By Dennis J. Freeman
BALDWIN HILLS — Author J.B. Vample had never been to the Leimert Park Village Book Fair before.
But here she was Aug. 25 on the first floor of the Baldwin Hills Crenshaw Plaza trying to sell her book, “The College Life Series,” which speaks on the topic of college life through the eyes of five black women.
She said it was a great way to engage with potential readers from a different area code.
Vample flew to Los Angeles from Philadelphia to take part in the fair.
“This is my first time here at this event, and I think it’s good,” Vample said. “I’m having a good time.”
Vample conceptualized her book series idea as a teenager still in high school.
“I was 17 years old when I started this series,” she said. “I was getting ready to graduate from high school and go to college, so creative imagination created these characters and storylines around a college atmosphere, and I kind of ran with it.”
When it comes to literacy, particularly in the black community, Vample said it is critical to continue to push the importance of reading and writing to young people. The Leimert Park Village Book Fair and others like it are a great way to underscore the value of literacy.

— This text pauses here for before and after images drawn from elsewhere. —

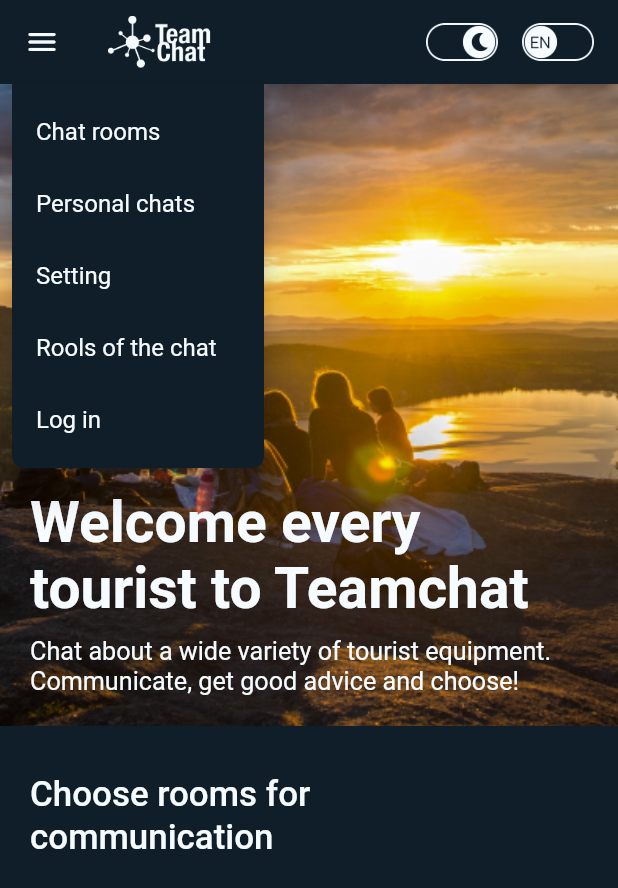
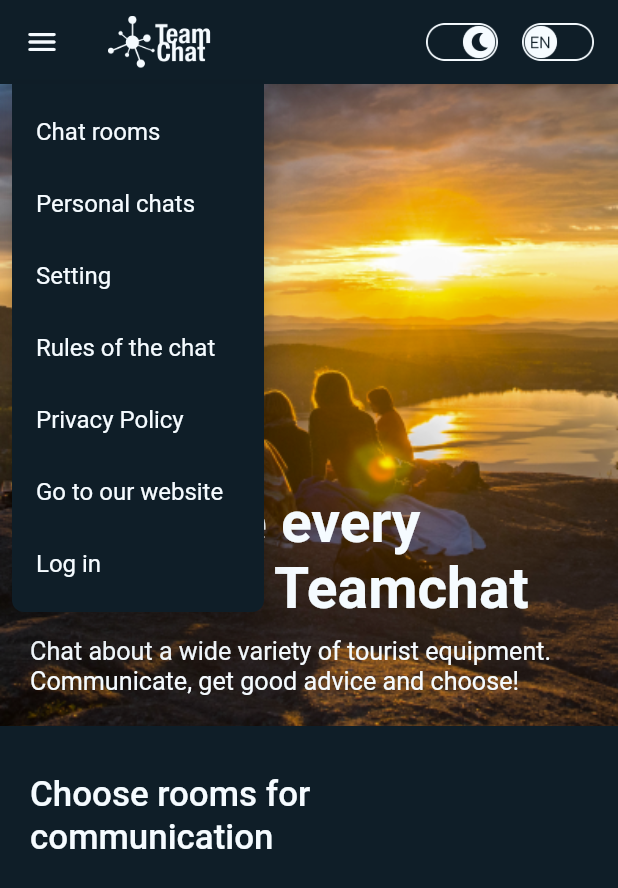
Before and after one commit to stivax/coolchat, a Flutter app: the screen it shows after launch, after a tap on the "menu" icon, on a phone screen of 412 x 824 dp. Shown: the top 888 px of the screen. Run offline on Flutter 3.47's test engine with Material 2 defaults, Android fonts, the phone set to English and light mode, and no system bars; our stand-ins replace cached_network_image, equatable, flutter_bloc, flutter_cache_manager, flutter_linkify, marquee and 2 more; network calls fail; Roboto replaces fonts that are missing (Manrope).

Commit message:
v0.11.13

```diff
--- a/lib/account.dart
+++ b/lib/account.dart
@@ -103,7 +103,7 @@ Future<Account> readAccountFuture() async {
 
 Future<String> sendUser(Account account, BuildContext context) async {
   String server = ServerProvider.of(context).server;
-  final url = Uri.parse('${server}users/');
+  final url = Uri.https(server, '/users/');
 
   final jsonBody = {
     "email": account.email,
@@ -131,7 +131,7 @@ Future<String> sendUser(Account account, BuildContext context) async {
 Future<Account> readAccountFromServer(
     BuildContext context, String emailUser, String password) async {
   String server = ServerProvider.of(context).server;
-  final url = Uri.parse('${server}users/$emailUser');
+  final url = Uri.https(server, '/users/$emailUser');
 
   final response = await http.get(url);
 
@@ -166,7 +166,7 @@ Future<Map<String, dynamic>> loginProcess(
 
   try {
     final response = await http.post(
-      Uri.parse('${server}login'),
+      Uri.https(server, '/login'),
       headers: {
         'Content-Type': 'application/x-www-form-urlencoded',
       },
--- a/lib/main.dart
+++ b/lib/main.dart
@@ -17,10 +17,11 @@ import 'server.dart';
 void main() => runApp(
       ChangeNotifierProvider(
         create: (context) => ThemeProvider(),
-        child: const ServerProvider(
-            server: 'http://35.228.45.65:8800/', child: MyApp()),
+        child: const ServerProvider(server: 'cool-chat.club', child: MyApp()),
       ),
     );
+
+final myHomePageStateKey = GlobalKey<_MyHomePageState>();
 
 class MyApp extends StatelessWidget {
   const MyApp({super.key});
@@ -44,7 +45,7 @@ class MyApp extends StatelessWidget {
               child: SplashScreen(),
             );
           } else {
-            return const MyHomePage();
+            return MyHomePage(key: myHomePageStateKey);
           }
         },
       ),
@@ -53,7 +54,7 @@ class MyApp extends StatelessWidget {
 }
 
 class MyHomePage extends StatefulWidget {
-  const MyHomePage({super.key});
+  MyHomePage({super.key});
 
   @override
   _MyHomePageState createState() => _MyHomePageState();
@@ -79,11 +80,12 @@ class _MyHomePageState extends State<MyHomePage> {
   }
 
   Future<http.Response> _getData(String server) async {
-    var url = '${server}rooms/';
-    return await http.get(Uri.parse(url));
+    final url = Uri.https(server, '/rooms/');
+    return await http.get(url);
   }
 
   Future<void> fetchData(String server) async {
+    print('fetch main');
     try {
       http.Response response = await _getData(server);
       if (response.statusCode == 200) {
@@ -156,8 +158,6 @@ class _MyHomePageState extends State<MyHomePage> {
     );
   }
 }
-
-final myHomePageStateKey = GlobalKey<_MyHomePageState>();
 
 class ChatListWidget extends StatelessWidget {
   final ScrollController scrollController;
--- a/lib/menu.dart
+++ b/lib/menu.dart
@@ -4,6 +4,8 @@ import 'package:equatable/equatable.dart';
 import 'package:flutter/material.dart';
 import 'package:flutter_bloc/flutter_bloc.dart';
 import 'package:provider/provider.dart';
+import 'package:url_launcher/url_launcher.dart';
+import 'package:url_launcher/url_launcher_string.dart';
 
 import 'account.dart';
 import 'login_popup.dart';
@@ -92,9 +94,11 @@ class _MainDropdownMenuState extends State<MainDropdownMenu> {
               offset: const Offset(0, kToolbarHeight),
               onSelected: (value) {
                 FocusScope.of(context).unfocus();
-                if (value == 'item5') {
+                if (value == 'item7') {
                   handleLogIn(_account, context);
-                } else {}
+                } else if (value == 'item6') {
+                  openUrl('cool-chat.club');
+                }
               },
               icon: Icon(Icons.menu_rounded,
                   color: themeProvider.currentTheme.primaryColor),
@@ -126,13 +130,29 @@ class _MainDropdownMenuState extends State<MainDropdownMenu> {
                 PopupMenuItem<String>(
                   value: 'item4',
                   child: Text(
-                    'Rools of the chat',
+                    'Rules of the chat',
                     style: TextStyle(
                         color: themeProvider.currentTheme.primaryColor),
                   ),
                 ),
                 PopupMenuItem<String>(
                   value: 'item5',
+                  child: Text(
+                    'Privacy Policy',
+                    style: TextStyle(
+                        color: themeProvider.currentTheme.primaryColor),
+                  ),
+                ),
+                PopupMenuItem<String>(
+                  value: 'item6',
+                  child: Text(
+                    'Go to our website',
+                    style: TextStyle(
+                        color: themeProvider.currentTheme.primaryColor),
+                  ),
+                ),
+                PopupMenuItem<String>(
+                  value: 'item7',
                   child: _account.userName != ''
                       ? Text(
                           'Log out: ${_account.userName}',
@@ -149,7 +169,7 @@ class _MainDropdownMenuState extends State<MainDropdownMenu> {
               //
               color: themeProvider.currentTheme.primaryColorDark,
               elevation: 8,
-              shape: RoundedRectangleBorder(
+              shape: const RoundedRectangleBorder(
                 borderRadius: BorderRadius.only(
                     bottomLeft: Radius.circular(8),
                     bottomRight: Radius.circular(8)),
@@ -161,3 +181,11 @@ class _MainDropdownMenuState extends State<MainDropdownMenu> {
     );
   }
 }
+
+void openUrl(String url) async {
+  if (await canLaunchUrl(Uri.https(url))) {
+    await launchUrl(Uri.https(url), mode: LaunchMode.externalApplication);
+  } else {
+    throw 'Could not launch $url';
+  }
+}
--- a/lib/register_popup.dart
+++ b/lib/register_popup.dart
@@ -545,7 +545,7 @@ class _RegisterDialogState extends State<RegisterDialog> {
                         textScaleFactor: 1,
                         style: TextStyle(
                           color: themeProvider.currentTheme.shadowColor,
-                          fontSize: screenSize.height * 0.03,
+                          fontSize: 16,
                           fontFamily: 'Manrope',
                           fontWeight: FontWeight.w400,
                           height: 0,
--- a/lib/rooms.dart
+++ b/lib/rooms.dart
@@ -298,7 +298,7 @@ Future<String> sendRoom(BuildContext context, String roomName, String roomImage,
     Account acc) async {
   final token = await loginProcess(context, acc.email, acc.password);
   final server = ServerProvider.of(context).server;
-  var url = Uri.parse('${server}rooms/');
+  final url = Uri.https(server, '/rooms/');
 
   final jsonBody = {
     "name_room": roomName,
@@ -323,8 +323,8 @@ Future<String> sendRoom(BuildContext context, String roomName, String roomImage,
 }
 
 Future<http.Response> _getData(String server) async {
-  var url = '${server}images/Home';
-  return await http.get(Uri.parse(url));
+  final url = Uri.https(server, '/images/Home');
+  return await http.get(url);
 }
 
 Future<List<String>> fetchData(String server) async {
```
Also changed, not shown: lib/add_room_popup.dart (+8 -16 lines), lib/common_chat.dart (+51 -26 lines).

“We need to read more, use our imagination more,” Vample said. “It’s like reading takes you to a whole different world. It expands your mind. I think it’s very important.
“I think nowadays, especially our youth, they’re more into video games and TV and all that other stuff, when I think it’s important to pick up a book sometimes and read. I’ve learned that a lot of young people have lost the love of reading because they feel like all their reading in school is for school. I think it’s important, especially as a fiction author, to get our books out there and market towards our young African-American readers. You can love reading.”
Best-selling author Eric Jerome Dickey was the headliner at the all-day affair. With 25 books under his belt, Dickey was the featured speaker.
He hit the main stage in the early afternoon, around the midway point of the book for a question and answer session before retreating to where a trove of his books waited for him to be signed as admirers of his work gathered in front of his booth, patiently holding back their enthusiasm as he greeted one fan after another.
Though Dickey was the day’s headliner, there were plenty of other authors on hand hoping to attract new readers.
Nadiyah Herron, author of “The Smart Woman’s Guide to Dating & Relationships” was on the same path as Vample, but on a different mission in attending the fair. Herron considers herself a relationship guru.
“I’m here to promote my book,” she said. “I am a relationship expert and my book ‘The Smart Woman’s Guide to Dating & Relationships’ have been selling like hotcakes.
“People need help in their relationships — men and women alike. Surprisingly, I’ve gotten a lot of responses from men who were skeptical in reading it. But they’ve read it and said it helped them, too. It’s really about having a relationship rooted in Christ above anything else,” she added.
“We’re anemic to relationships nowadays because of social media. It’s really about having a solid relationship with Christ. But it also addresses not just amorous relationships, but relationships with our mom, our friends and avoiding toxic relationships as well, red flags to look for and having the proper vision for your love life. It covers a lot.”
As far as what sparked Herron to speak on relationships in book form? Those closest to her were struggling in that department of their lives.
“A lot of my girlfriends were dating married men as well as getting divorced,” Herron said. “A lot of people were getting divorced; falling like dominoes. I’m a relationship expert. … I was coaching but I wanted something where I could have a blanket help for all couples, and so that’s why I wrote it.”